## EXERCISE BRIEF
Say how many lines in the entries hold the string "LogicManager", giving the number by itself.

Revision tracking records:
-*-*-

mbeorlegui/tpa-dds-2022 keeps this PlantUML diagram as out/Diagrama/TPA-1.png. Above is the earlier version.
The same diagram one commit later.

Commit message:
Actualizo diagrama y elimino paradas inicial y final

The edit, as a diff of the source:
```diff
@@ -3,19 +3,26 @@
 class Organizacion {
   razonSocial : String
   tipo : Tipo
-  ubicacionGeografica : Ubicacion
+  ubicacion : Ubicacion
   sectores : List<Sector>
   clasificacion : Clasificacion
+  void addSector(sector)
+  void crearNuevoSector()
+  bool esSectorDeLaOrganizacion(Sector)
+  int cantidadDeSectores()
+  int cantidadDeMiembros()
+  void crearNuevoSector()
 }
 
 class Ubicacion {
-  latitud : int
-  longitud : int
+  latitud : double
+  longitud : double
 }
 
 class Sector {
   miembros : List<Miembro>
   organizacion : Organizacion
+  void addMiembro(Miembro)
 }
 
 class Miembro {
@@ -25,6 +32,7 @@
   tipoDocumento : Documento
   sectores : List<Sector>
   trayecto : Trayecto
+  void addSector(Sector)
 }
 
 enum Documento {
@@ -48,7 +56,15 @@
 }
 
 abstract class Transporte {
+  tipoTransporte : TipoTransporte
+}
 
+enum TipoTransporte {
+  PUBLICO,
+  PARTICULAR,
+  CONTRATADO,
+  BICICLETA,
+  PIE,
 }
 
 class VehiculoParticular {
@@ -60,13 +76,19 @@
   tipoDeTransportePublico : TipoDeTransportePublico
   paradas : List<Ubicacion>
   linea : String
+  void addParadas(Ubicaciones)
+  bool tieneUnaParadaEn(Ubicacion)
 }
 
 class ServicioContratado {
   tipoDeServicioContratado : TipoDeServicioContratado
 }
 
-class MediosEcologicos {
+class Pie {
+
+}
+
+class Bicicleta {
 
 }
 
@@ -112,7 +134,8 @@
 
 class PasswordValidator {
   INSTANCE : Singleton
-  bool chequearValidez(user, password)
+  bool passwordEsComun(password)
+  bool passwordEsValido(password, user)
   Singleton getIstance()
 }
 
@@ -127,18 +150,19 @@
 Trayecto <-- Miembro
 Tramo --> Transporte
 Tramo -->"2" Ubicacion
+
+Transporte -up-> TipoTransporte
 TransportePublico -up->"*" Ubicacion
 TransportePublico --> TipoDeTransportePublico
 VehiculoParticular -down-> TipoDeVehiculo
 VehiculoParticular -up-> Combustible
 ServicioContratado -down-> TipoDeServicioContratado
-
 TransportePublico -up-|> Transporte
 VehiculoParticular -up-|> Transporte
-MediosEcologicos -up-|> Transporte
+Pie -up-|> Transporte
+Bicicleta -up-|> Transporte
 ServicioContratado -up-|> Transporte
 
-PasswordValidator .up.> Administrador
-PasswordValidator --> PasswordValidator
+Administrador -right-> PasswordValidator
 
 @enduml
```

-*-*-

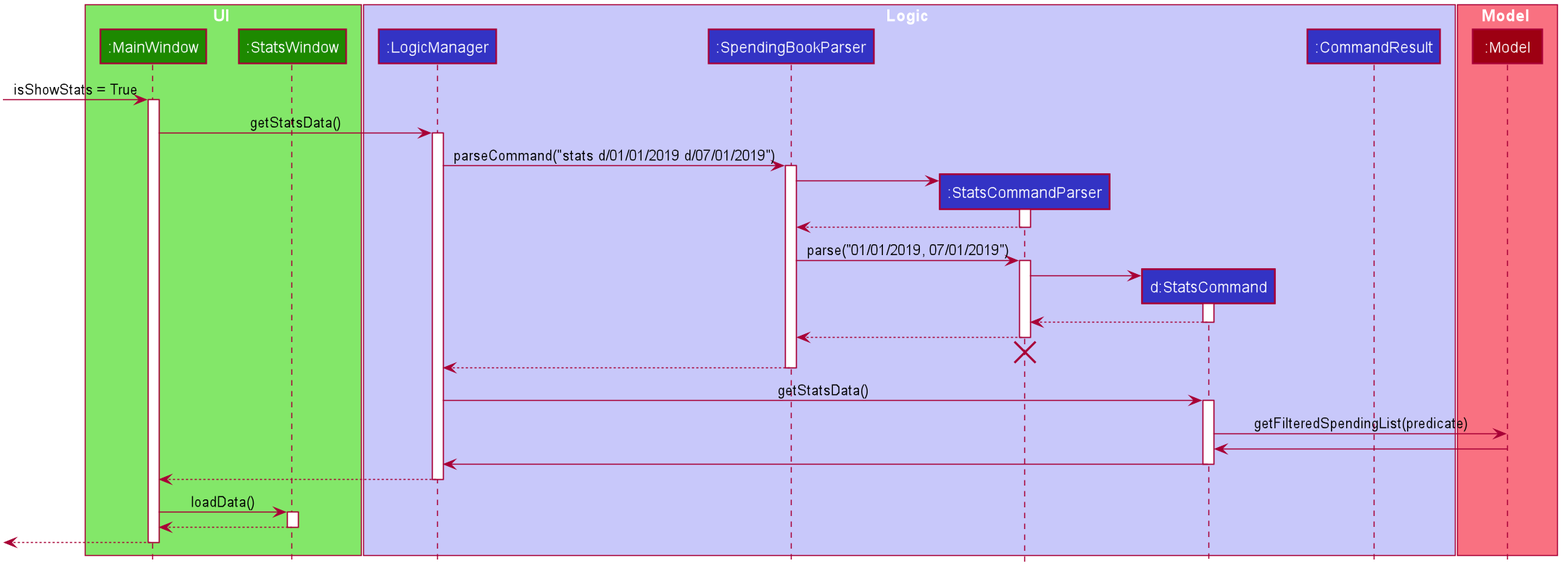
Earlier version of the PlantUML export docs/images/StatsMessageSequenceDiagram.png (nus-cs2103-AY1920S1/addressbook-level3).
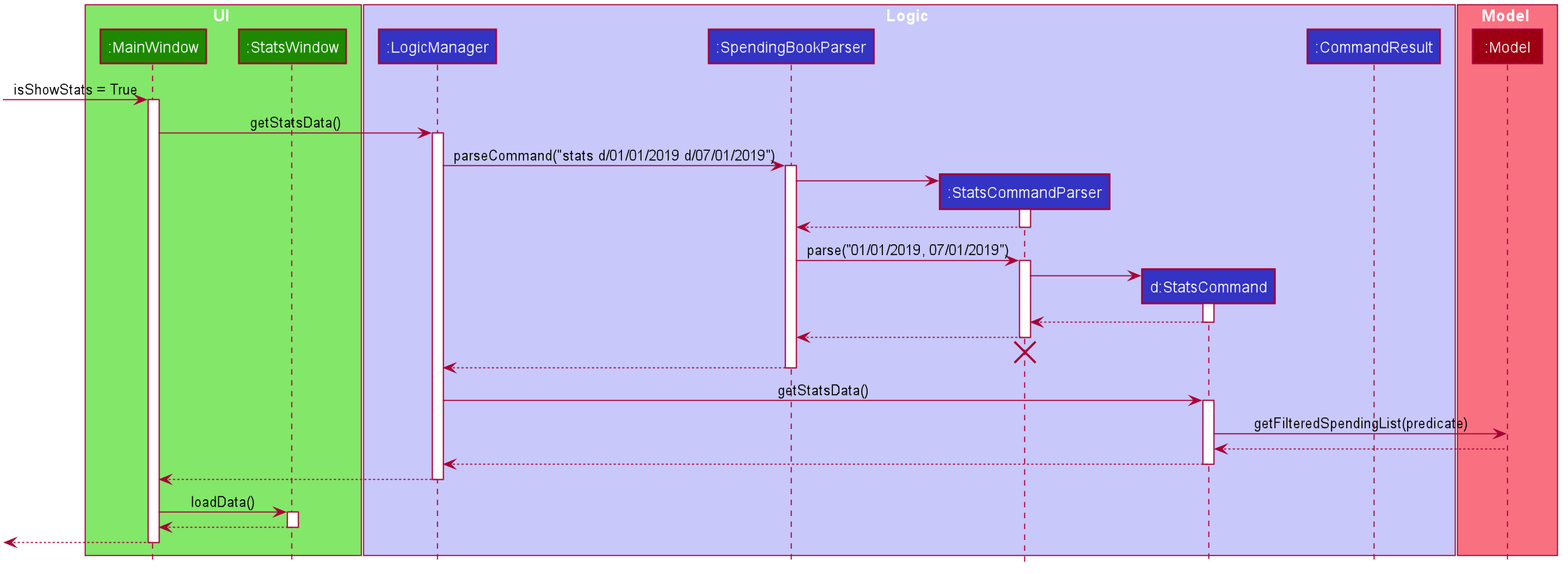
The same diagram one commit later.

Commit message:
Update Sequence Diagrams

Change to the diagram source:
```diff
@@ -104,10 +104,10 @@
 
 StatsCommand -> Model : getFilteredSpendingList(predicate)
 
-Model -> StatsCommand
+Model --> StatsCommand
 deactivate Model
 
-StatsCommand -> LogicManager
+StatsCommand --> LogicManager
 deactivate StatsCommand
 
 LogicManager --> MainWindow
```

-*-*-

## OUTPUT FOR THIS TASK
3